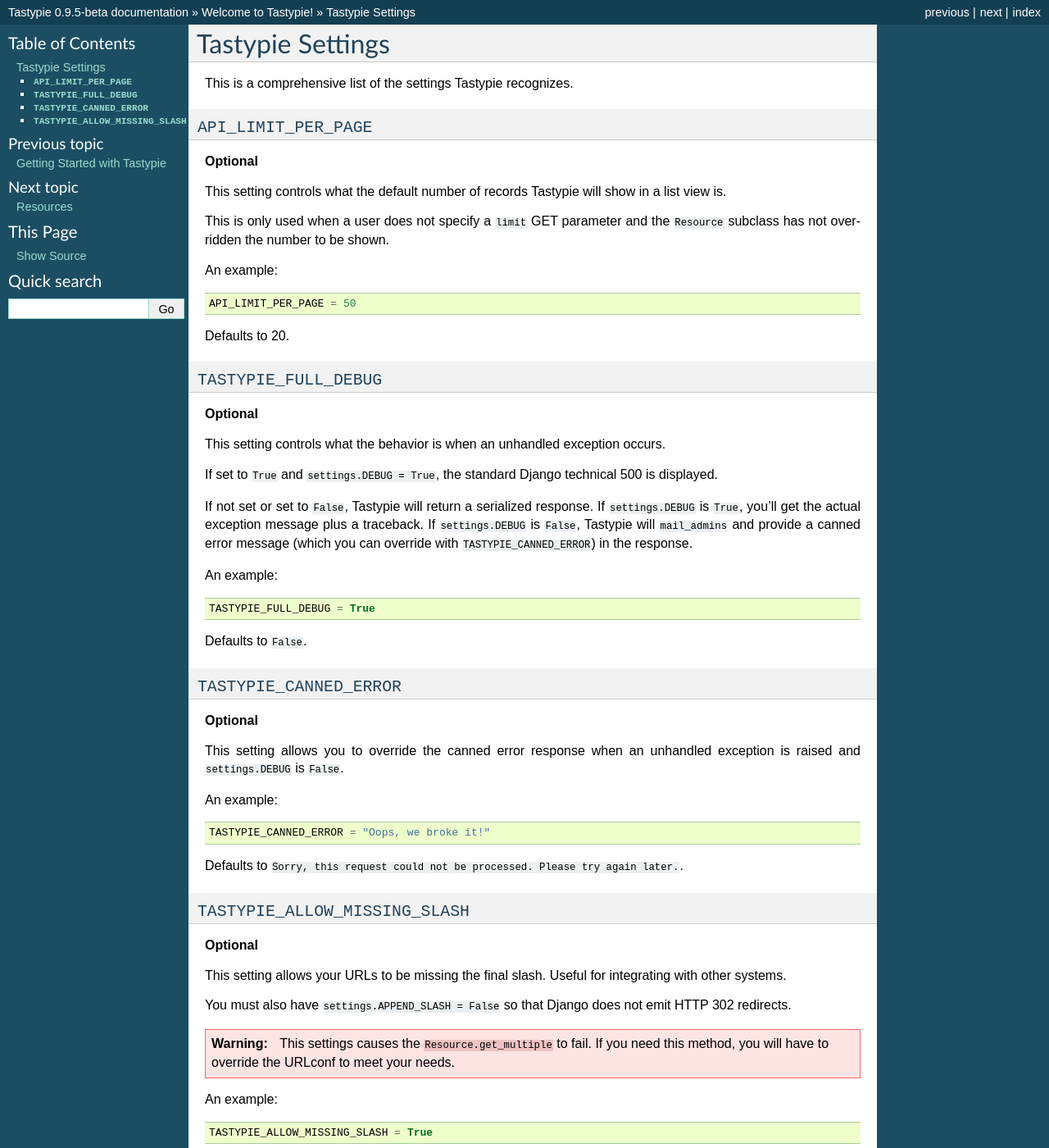
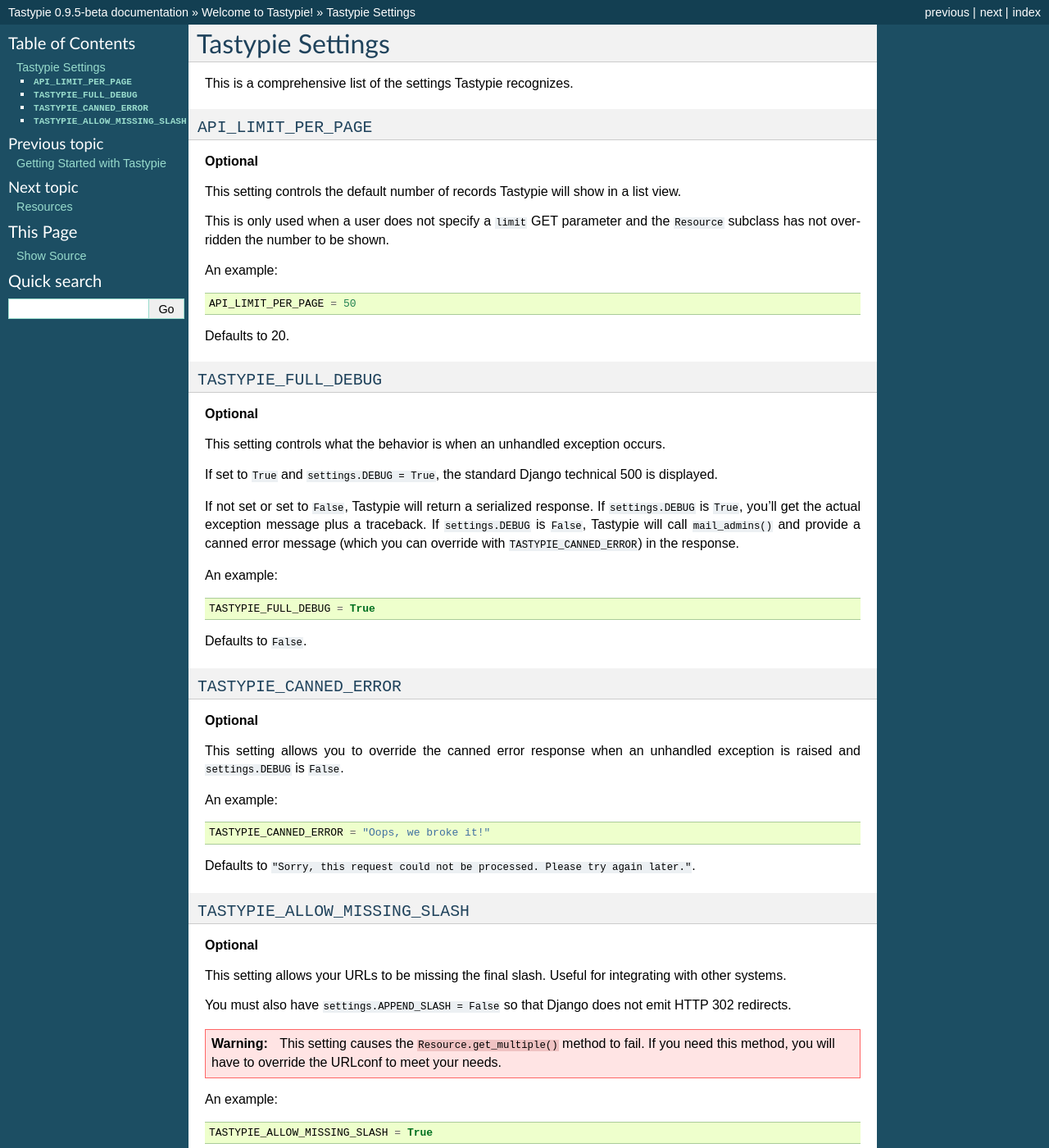
Before and after one commit to django-tastypie/django-tastypie, a Sphinx documentation site: the page built from docs/settings.rst, in a window 1280 px wide and 1400 px high. Shown: the whole window at 82% size. Built offline with Sphinx 7.4.7, drawn with Linux system fonts in a browser that asks for light colours; pages that are not in the unit, such as notebooks, are missing from menus.

Commit message:
Small edits to settings documentation.

```diff
--- a/docs/settings.rst
+++ b/docs/settings.rst
@@ -12,8 +12,8 @@
 
 **Optional**
 
-This setting controls what the default number of records Tastypie will show
-in a list view is.
+This setting controls the default number of records Tastypie will show
+in a list view.
 
 This is only used when a user does not specify a ``limit`` GET parameter and
 the ``Resource`` subclass has not overridden the number to be shown.
@@ -37,9 +37,9 @@
 
 If not set or set to ``False``, Tastypie will return a serialized response.
 If ``settings.DEBUG`` is ``True``, you'll get the actual exception message plus
-a traceback. If ``settings.DEBUG`` is ``False``, Tastypie will ``mail_admins``
-and provide a canned error message (which you can override with
-``TASTYPIE_CANNED_ERROR``) in the response.
+a traceback. If ``settings.DEBUG`` is ``False``, Tastypie will call
+``mail_admins()`` and provide a canned error message (which you can override
+with ``TASTYPIE_CANNED_ERROR``) in the response.
 
 An example::
 
@@ -60,7 +60,7 @@
 
     TASTYPIE_CANNED_ERROR = "Oops, we broke it!"
 
-Defaults to ``Sorry, this request could not be processed. Please try again later.``.
+Defaults to ``"Sorry, this request could not be processed. Please try again later."``.
 
 
 ``TASTYPIE_ALLOW_MISSING_SLASH``
@@ -76,8 +76,8 @@
 
 .. warning::
 
-  This settings causes the ``Resource.get_multiple`` to fail. If you need this
-  method, you will have to override the URLconf to meet your needs.
+  This setting causes the ``Resource.get_multiple()`` method to fail. If you
+  need this method, you will have to override the URLconf to meet your needs.
 
 An example::
 
```
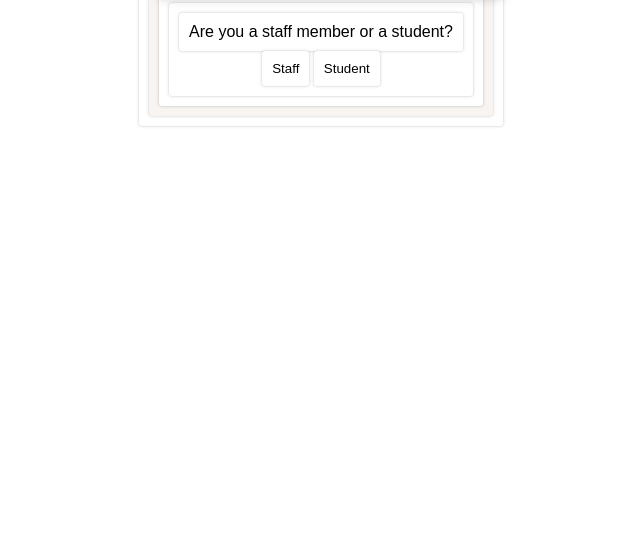
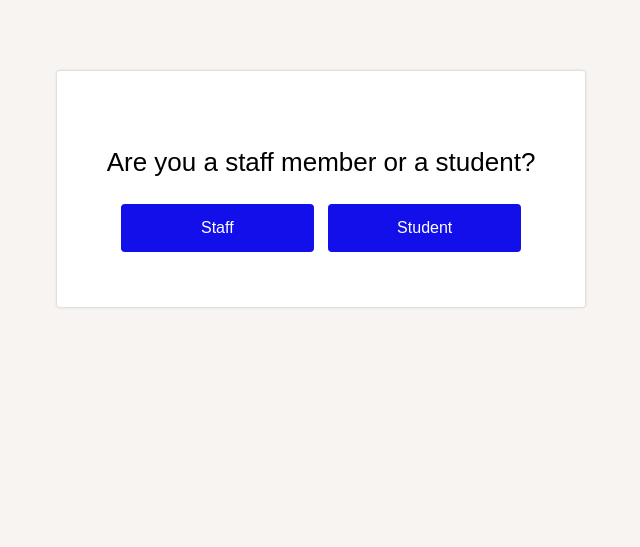
Before and after one commit to Ronak0009/college-management, a Django app: page /register/ in a window 1280 px wide. Shown: the part 156-703 px from the top of the page, without its empty margins (319-959 px from the left). Run offline with Django 3.2, Linux system fonts and the light colour scheme.

Commit message:
changed css in register options

```diff
--- a/static/css/register_option.css
+++ b/static/css/register_option.css
@@ -1,10 +1,11 @@
-*{
+.register {
     text-align: center;
     background-color: white;
     margin: auto;
+    margin-top: 10%;
     border-radius: 3px;
     width: max-content;
-    padding: 10px;
+    padding: 50px;
     border: 1px rgb(255, 255, 255);
     box-shadow: 0px 0px 3px 0px rgba(50, 50, 50, 0.30);
     font-family: Arial, Helvetica, sans-serif;
--- a/static/css/registration_pages.css
+++ b/static/css/registration_pages.css
@@ -179,3 +179,15 @@
     margin-top: 5px;
     text-align: center;
 }
+
+.register {
+    text-align: center;
+    background-color: white;
+    margin: auto;
+    border-radius: 3px;
+    width: auto;
+    padding: 10px;
+    border: 1px rgb(255, 255, 255);
+    box-shadow: 0px 0px 3px 0px rgba(50, 50, 50, 0.30);
+    font-family: Arial, Helvetica, sans-serif;
+}
--- a/templates/common/register.html
+++ b/templates/common/register.html
@@ -6,7 +6,7 @@
     <link rel="stylesheet" type="text/css" href="{% static 'css/register_option.css' %}"/>
 </head>
 
-<div id="register" style="border-radius: 3px;margin: auto;">
+<div class="register">
 <p>
     Are you a staff member or a student?
 </p>
```
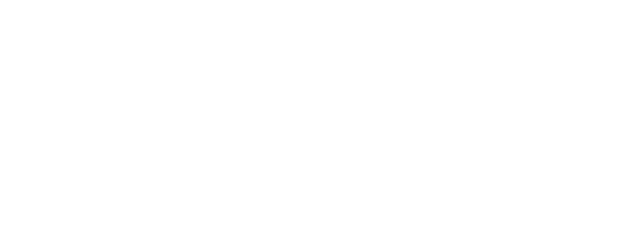
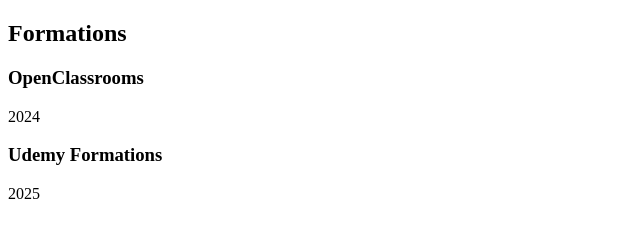
Before and after one commit to natvi897/mon-cv, a plain HTML site: page index.html in a window 1280 px wide. Shown: the whole page, without its empty margins (0-640 px from the left). Drawn offline with Linux system fonts and the light colour scheme.

Commit message:
mise en place de la section formations

```diff
--- a/index.html
+++ b/index.html
@@ -8,5 +8,16 @@
 </head>
 <body>
 
+    <section class="formations">
+    <h2>Formations</h2>
+    <div>
+        <h3>OpenClassrooms</h3>
+        <p>2024</p>
+
+        <h3>Udemy Formations</h3>
+        <p>2025</p>
+    </div>
+</section>
+
 </body>
 </html>
```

== What is being asked ==
Please retype the listing exactly, leaving out any images.

== Solution to this exercise ==
Before and after one commit to django-tastypie/django-tastypie, a Sphinx documentation site: the page built from docs/settings.rst, in a window 1280 px wide and 1400 px high. Shown: the whole window at 82% size. Built offline with Sphinx 7.4.7, drawn with Linux system fonts in a browser that asks for light colours; pages that are not in the unit, such as notebooks, are missing from menus.

Commit message:
Small edits to settings documentation.

```diff
--- a/docs/settings.rst
+++ b/docs/settings.rst
@@ -12,8 +12,8 @@
 
 **Optional**
 
-This setting controls what the default number of records Tastypie will show
-in a list view is.
+This setting controls the default number of records Tastypie will show
+in a list view.
 
 This is only used when a user does not specify a ``limit`` GET parameter and
 the ``Resource`` subclass has not overridden the number to be shown.
@@ -37,9 +37,9 @@
 
 If not set or set to ``False``, Tastypie will return a serialized response.
 If ``settings.DEBUG`` is ``True``, you'll get the actual exception message plus
-a traceback. If ``settings.DEBUG`` is ``False``, Tastypie will ``mail_admins``
-and provide a canned error message (which you can override with
-``TASTYPIE_CANNED_ERROR``) in the response.
+a traceback. If ``settings.DEBUG`` is ``False``, Tastypie will call
+``mail_admins()`` and provide a canned error message (which you can override
+with ``TASTYPIE_CANNED_ERROR``) in the response.
 
 An example::
 
@@ -60,7 +60,7 @@
 
     TASTYPIE_CANNED_ERROR = "Oops, we broke it!"
 
-Defaults to ``Sorry, this request could not be processed. Please try again later.``.
+Defaults to ``"Sorry, this request could not be processed. Please try again later."``.
 
 
 ``TASTYPIE_ALLOW_MISSING_SLASH``
@@ -76,8 +76,8 @@
 
 .. warning::
 
-  This settings causes the ``Resource.get_multiple`` to fail. If you need this
-  method, you will have to override the URLconf to meet your needs.
+  This setting causes the ``Resource.get_multiple()`` method to fail. If you
+  need this method, you will have to override the URLconf to meet your needs.
 
 An example::
 
```
Before and after one commit to Ronak0009/college-management, a Django app: page /register/ in a window 1280 px wide. Shown: the part 156-703 px from the top of the page, without its empty margins (319-959 px from the left). Run offline with Django 3.2, Linux system fonts and the light colour scheme.

Commit message:
changed css in register options

```diff
--- a/static/css/register_option.css
+++ b/static/css/register_option.css
@@ -1,10 +1,11 @@
-*{
+.register {
     text-align: center;
     background-color: white;
     margin: auto;
+    margin-top: 10%;
     border-radius: 3px;
     width: max-content;
-    padding: 10px;
+    padding: 50px;
     border: 1px rgb(255, 255, 255);
     box-shadow: 0px 0px 3px 0px rgba(50, 50, 50, 0.30);
     font-family: Arial, Helvetica, sans-serif;
--- a/static/css/registration_pages.css
+++ b/static/css/registration_pages.css
@@ -179,3 +179,15 @@
     margin-top: 5px;
     text-align: center;
 }
+
+.register {
+    text-align: center;
+    background-color: white;
+    margin: auto;
+    border-radius: 3px;
+    width: auto;
+    padding: 10px;
+    border: 1px rgb(255, 255, 255);
+    box-shadow: 0px 0px 3px 0px rgba(50, 50, 50, 0.30);
+    font-family: Arial, Helvetica, sans-serif;
+}
--- a/templates/common/register.html
+++ b/templates/common/register.html
@@ -6,7 +6,7 @@
     <link rel="stylesheet" type="text/css" href="{% static 'css/register_option.css' %}"/>
 </head>
 
-<div id="register" style="border-radius: 3px;margin: auto;">
+<div class="register">
 <p>
     Are you a staff member or a student?
 </p>
```
Before and after one commit to natvi897/mon-cv, a plain HTML site: page index.html in a window 1280 px wide. Shown: the whole page, without its empty margins (0-640 px from the left). Drawn offline with Linux system fonts and the light colour scheme.

Commit message:
mise en place de la section formations

```diff
--- a/index.html
+++ b/index.html
@@ -8,5 +8,16 @@
 </head>
 <body>
 
+    <section class="formations">
+    <h2>Formations</h2>
+    <div>
+        <h3>OpenClassrooms</h3>
+        <p>2024</p>
+
+        <h3>Udemy Formations</h3>
+        <p>2025</p>
+    </div>
+</section>
+
 </body>
 </html>
```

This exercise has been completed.